    The Justice Department will prosecute anyone found to have violated U.S. law in the leaks of classified government documents by online whistleblower WikiLeaks, Attorney General Eric Holder said Monday.

    "This is not saber-rattling," said the attorney general, who declared that the Obama administration condemns the leaks.

    Holder said the latest disclosure, involving classified State Department documents, puts at risk the security of the nation, its diplomats, intelligence assets and U.S. relationships with foreign governments.
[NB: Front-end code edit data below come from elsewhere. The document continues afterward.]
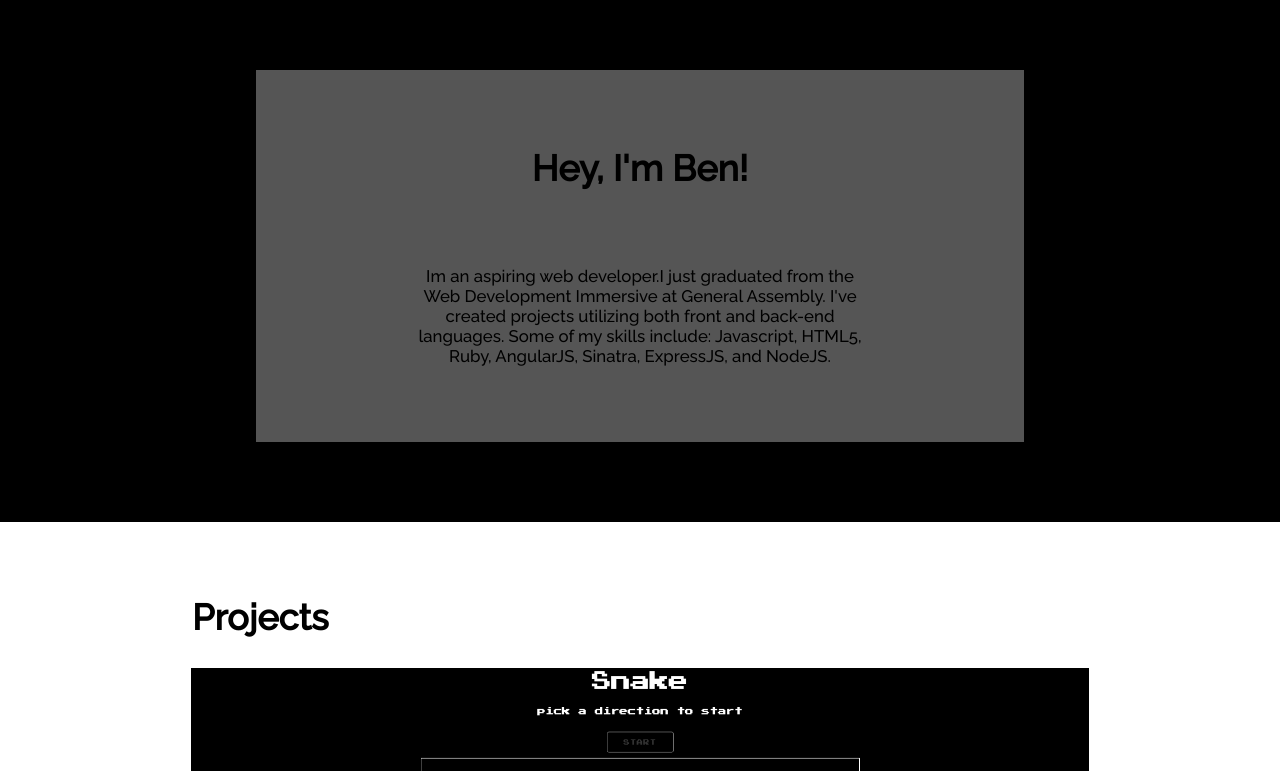
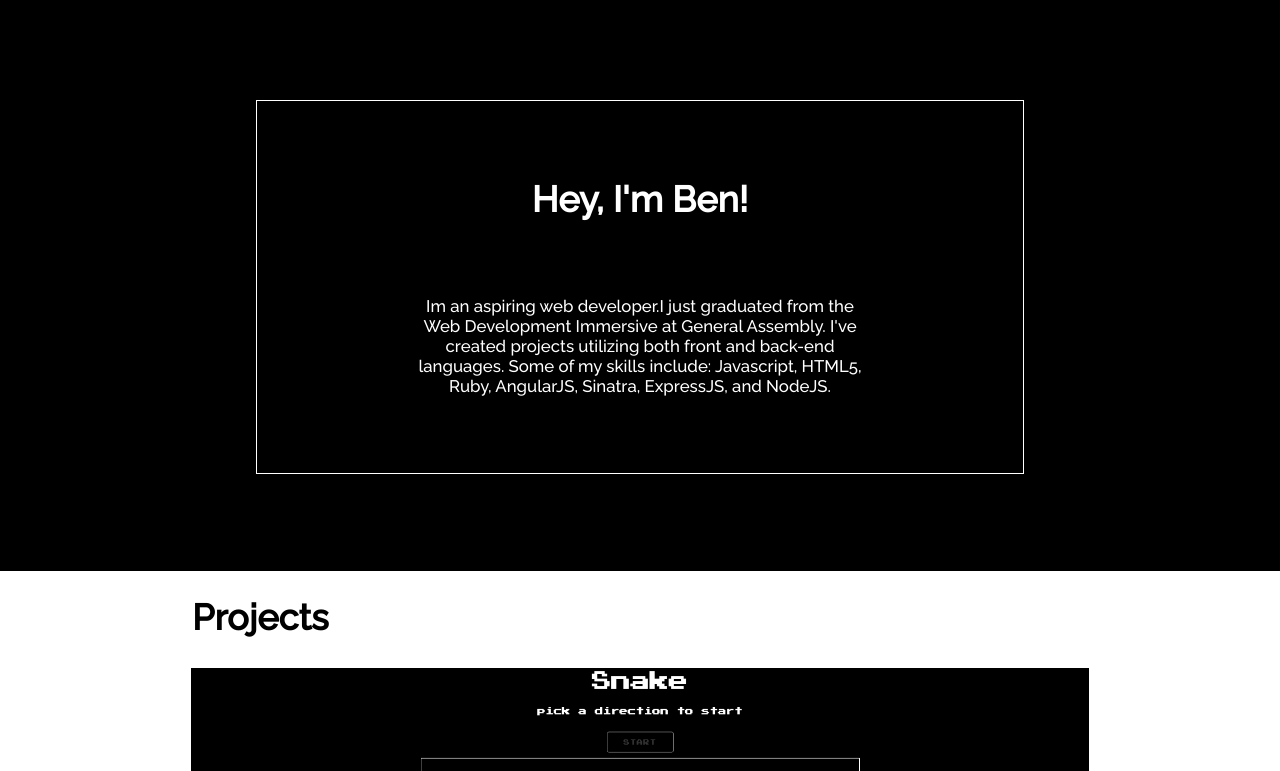
Before and after one commit to BendyW/BendyW.github.io, a plain HTML site: page index.html in a window 1280 px wide. Shown: the part 810-1581 px from the top of the page. Drawn offline with nearby package versions, Linux system fonts and the light colour scheme.

Commit message:
changed stylin

```diff
--- a/public/styles/style.scss
+++ b/public/styles/style.scss
@@ -70,22 +70,27 @@ span {
   font-family: 'Raleway', sans-serif;
   text-align: center;
   background-color: black;
+  color:white;
   margin-top: 0;
   padding: 10vh 20% 10vh 20%;
 }
 #aboutme > h2{
-padding-top: 10%;
+  text-color: white;
+  padding: 10% 20% 10% 20%;
+  border-top: 1px solid white;
+  border-left: 1px solid white;
+  border-right: 1px solid white;
+  margin-bottom: 0;
 }
 #aboutme > p{
+  margin-top: 0;
   font-size: .7em;
+  padding: 0 20% 10% 20%;
+  border-left: 1px solid white;
+  border-bottom: 1px solid white;
+  border-right: 1px solid white;
 }
-#aboutme > h2,#aboutme > p{
- background-color: rgba(169,169,169, .5);
-  margin: 0;
-  padding-bottom: 10%;
-  padding-left: 20%;
-  padding-right: 20%;
-}
+
 #head{
   width: 100%;
   height: 100vh;
```
Also changed, not shown: index.html (+0 -4 lines), public/styles/style.css.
    "To the extent that we can find anybody who was involved in the breaking of American law, who put at risk the assets and the people I have described, they will be held responsible; they will be held accountable," Holder said at a news conference on another topic. He called the WikiLeaks probe "an active, ongoing criminal investigation."

    Incidentally, that announcement came two weeks after the international arrest warrant issued by those Swedish prosecutors.

    My take is that the Iceland adventure in 2011 came about (the FBI incidentally is under Holder's control) because the extradition to Sweden took so long. And after Assange sought political asylum with Ecuador, there was no opportunity to deliver said indictment/extradition request until he was kicked out in 2019.

    That's the thing that gets missed. Strategically, it made no sense to issue a public indictment at any point during that eight years prior to Assange's department from the Ecuador embassy. Prior to the Swedish rape charge, Assange's reputation was solid enough to endanger an extradition request. Prior to the final resolution of the Swedish extradition request, an indictment would have backfired, confirming Assange's narrative in court. Prior to Assange getting kicked out of the Ecuadorian embassy, an indictment would have politically confirmed Assange's narrative of being a political refugee. The US couldn't have revealed an indictment any sooner than they did.

    And of course, there's been no change in the US tactics here despite yet another transition to the Biden administration. Sure, if you wish to continue to believe that the Obama administration had some respect for the First Amendment, that's your choice. None of the rest of us need to be that gullible.